Exactly two years I stopped burning or receiving copied CDs, because I came to the decision that, even though it is a widely accepted cultural practice -- even among Christians -- its illegality meant I ought not to participate in it. Before that I had already made the decision not to download music without paying for it. (My exception to these rules is if the creators of the music, as band or artist, make explicitly clear that they encourage such free transmission of their own music. Derek Webb is an example; Radiohead similarly offered their most recent album for free download.)

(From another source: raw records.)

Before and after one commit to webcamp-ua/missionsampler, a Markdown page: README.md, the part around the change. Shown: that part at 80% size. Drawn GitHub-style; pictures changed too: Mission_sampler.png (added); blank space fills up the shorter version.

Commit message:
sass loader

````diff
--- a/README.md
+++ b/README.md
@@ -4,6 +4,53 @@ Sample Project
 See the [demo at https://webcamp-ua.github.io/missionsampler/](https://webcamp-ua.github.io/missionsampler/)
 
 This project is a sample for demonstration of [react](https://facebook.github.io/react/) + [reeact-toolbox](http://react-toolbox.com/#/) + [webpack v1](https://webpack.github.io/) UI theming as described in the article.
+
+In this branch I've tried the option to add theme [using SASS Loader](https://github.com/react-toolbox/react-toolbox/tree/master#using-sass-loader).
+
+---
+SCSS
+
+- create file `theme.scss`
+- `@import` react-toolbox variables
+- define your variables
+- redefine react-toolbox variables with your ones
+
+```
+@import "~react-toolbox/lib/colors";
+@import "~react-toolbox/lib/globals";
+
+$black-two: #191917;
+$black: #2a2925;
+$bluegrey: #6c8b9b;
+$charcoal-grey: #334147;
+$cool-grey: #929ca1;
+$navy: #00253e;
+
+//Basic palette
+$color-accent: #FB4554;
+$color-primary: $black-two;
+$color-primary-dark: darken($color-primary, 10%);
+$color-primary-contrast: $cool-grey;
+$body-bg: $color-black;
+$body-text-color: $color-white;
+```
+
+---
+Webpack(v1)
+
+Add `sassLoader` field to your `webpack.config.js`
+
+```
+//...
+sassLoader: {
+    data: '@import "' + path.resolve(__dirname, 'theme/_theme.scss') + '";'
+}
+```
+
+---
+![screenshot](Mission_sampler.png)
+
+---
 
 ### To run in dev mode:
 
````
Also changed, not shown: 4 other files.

I don't mention that to highlight my own amazing ethical rigor, but only to emphasize that, when paying for all of one's own music, it is a difficult thing indeed to buy and listen to "enough" music from a single year to make a list that doesn't have crater-sized holes in it! In that way movies are much easier, because with the advent of Netflix, you could literally watch 200+ movies a year averaging $1 or less per film. That is also why music is the best area for sharing favorites, because if you recommend something highly enough that I'm missing, I just might be willing to shell out for it.
So, without further adieu, my picks for the best music of 2008.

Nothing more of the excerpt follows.